Oh, he knows what he’s doing. And having Ed (Lamb) in that room and Jernaro (Gilford) and Steve Kaufusi. That’s a great defensive staff. In addition to the graduate assistants that we have there. They know what they are doing. I’ll spend some time with them. It is important for me to know what’s going on on both sides of the ball and also what’s going on with special teams. And these 3 (Detmer, Tuiaki, Lamb) run the show there. I will be involved in every aspect of the game and every part of the team. I’ll give them my two cents. But we are all on the same page when it comes to the identity that we want on defense. What we want to do on offense. And what we want to do as a special teams unit. So, there’s not going to be a lot of change there.

Respectfully Coach Sitake, that is a MASSIVE change there!

There have been loads of discussions about the differences between Bronco Mendenhall and Kalani Sitake. Almost always it comes down to how personable each of them are. Kalani is more comfortable with being the lead ambassador of the program than Bronco was. The shift for the “Band of Brothers” reads similarly to the book. BYU Football just traded Captain Herbert Sobel for Captain Dick Winters.

But Sitake’s approach to defensive oversight is a major difference from the previous regime.

If Bronco Mendenhall were to be asked if he was going to have his nose in Nick Howell’s defensive coordinator business there is no chance that Bronco would have replied, “Oh, he knows what he’s doing.”

Last summer, I wrote a column about Bronco’s tendency after each season to scapegoat one of the members of his staff. In that piece, I felt that the worst position in all of college football is to be the defensive coordinator under Mendenhall.

Name me a bigger sitting duck than being a defensive coordinator under Bronco Mendenhall. Nobody should ever take that job again. It took seven games for him to give a vote of no confidence for Nick Howell.

For the better part of his tenure, Bronco Mendenhall was working 2 jobs. He was both head coach and defensive coordinator. Maybe Bronco simply didn’t have time to be personable. He was busy having to outwit, outwork and out-coach two men by himself. The fact that he successfully won 99 games — most of them working two roles — indicates that Mendenhall was a brilliant, hard-working maniac.
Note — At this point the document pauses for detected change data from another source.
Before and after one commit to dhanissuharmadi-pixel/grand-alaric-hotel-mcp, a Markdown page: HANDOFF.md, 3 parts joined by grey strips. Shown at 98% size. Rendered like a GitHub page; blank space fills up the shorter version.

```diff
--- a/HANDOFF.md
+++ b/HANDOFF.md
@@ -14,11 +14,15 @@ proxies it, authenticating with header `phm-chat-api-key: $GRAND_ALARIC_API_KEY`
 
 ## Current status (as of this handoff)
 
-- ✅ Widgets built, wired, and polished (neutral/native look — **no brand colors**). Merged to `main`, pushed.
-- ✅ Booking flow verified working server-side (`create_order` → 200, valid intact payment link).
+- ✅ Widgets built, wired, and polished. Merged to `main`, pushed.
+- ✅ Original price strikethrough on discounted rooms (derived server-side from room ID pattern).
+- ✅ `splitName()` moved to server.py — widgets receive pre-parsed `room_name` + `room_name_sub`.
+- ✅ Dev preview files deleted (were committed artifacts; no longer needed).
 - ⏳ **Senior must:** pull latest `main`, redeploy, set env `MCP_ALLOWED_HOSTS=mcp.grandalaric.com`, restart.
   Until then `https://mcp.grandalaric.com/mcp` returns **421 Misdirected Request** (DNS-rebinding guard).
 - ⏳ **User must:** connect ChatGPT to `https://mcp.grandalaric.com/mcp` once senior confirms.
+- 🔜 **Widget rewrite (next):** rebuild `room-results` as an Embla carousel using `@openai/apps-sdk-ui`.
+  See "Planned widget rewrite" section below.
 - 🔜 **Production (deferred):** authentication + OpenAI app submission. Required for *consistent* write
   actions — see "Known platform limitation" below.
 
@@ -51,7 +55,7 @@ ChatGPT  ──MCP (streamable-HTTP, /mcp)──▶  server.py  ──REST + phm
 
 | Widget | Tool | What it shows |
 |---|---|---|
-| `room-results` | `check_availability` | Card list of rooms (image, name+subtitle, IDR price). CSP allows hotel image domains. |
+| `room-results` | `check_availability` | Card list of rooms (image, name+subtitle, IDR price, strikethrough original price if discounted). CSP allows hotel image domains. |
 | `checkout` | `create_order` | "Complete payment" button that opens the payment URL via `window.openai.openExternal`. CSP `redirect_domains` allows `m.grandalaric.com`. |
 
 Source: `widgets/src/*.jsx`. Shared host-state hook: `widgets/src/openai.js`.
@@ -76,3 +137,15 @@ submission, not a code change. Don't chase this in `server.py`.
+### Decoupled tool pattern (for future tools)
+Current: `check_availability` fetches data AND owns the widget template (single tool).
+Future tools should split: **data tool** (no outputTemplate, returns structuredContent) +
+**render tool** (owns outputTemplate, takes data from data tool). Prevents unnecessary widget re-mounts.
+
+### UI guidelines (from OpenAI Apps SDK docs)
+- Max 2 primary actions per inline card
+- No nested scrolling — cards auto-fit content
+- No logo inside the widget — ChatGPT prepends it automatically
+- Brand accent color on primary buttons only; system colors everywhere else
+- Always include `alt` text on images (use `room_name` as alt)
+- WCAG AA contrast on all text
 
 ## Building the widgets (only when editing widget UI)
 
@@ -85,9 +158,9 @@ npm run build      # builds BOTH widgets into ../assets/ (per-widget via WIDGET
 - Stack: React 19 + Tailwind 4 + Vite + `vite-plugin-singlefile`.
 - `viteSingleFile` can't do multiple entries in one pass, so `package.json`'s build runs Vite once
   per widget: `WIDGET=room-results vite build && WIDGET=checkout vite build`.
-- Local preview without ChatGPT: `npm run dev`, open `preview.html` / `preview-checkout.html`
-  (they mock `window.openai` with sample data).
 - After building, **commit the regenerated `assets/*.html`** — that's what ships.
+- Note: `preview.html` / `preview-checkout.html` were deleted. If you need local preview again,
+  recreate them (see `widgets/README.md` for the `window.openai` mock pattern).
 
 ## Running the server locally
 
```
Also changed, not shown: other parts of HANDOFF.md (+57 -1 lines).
However, this is his blindspot as a coach. Bronco’s inability to trust defensive responsibilities to others yielded moments in games where he simply couldn’t keep up with the intensity, thought, effort, and creativity of both the head coach and coordinator on the opposing sideline. This explains how things like icing the PAT and punting on the opponents 40 happened. It gives reason to the frequent issues of clock and timeout management. How could Bronco be in tune to all the considerations of managing down and distance with field position if he’s busy coaching defensive scheme adjustments?

This is why I LOVED Sitake’s response.

This season, when BYU plays Utah. It’ll be the first time Kyle Whittingham’s staff will be challenged by two football minds at Head Coach and Defensive Coordinator on the BYU sideline since 2009 — the last time the Cougars beat the Utes. If BYU needs to make a decision to punt or go for it on 4th down, no one will need to distract the head coach from his clipboard.

Two complex, intricate jobs are now going to worked at by two men. This time, the head coach trusts that the defensive coordinator “knows what he’s doing.” That’s a big change. A change for the better.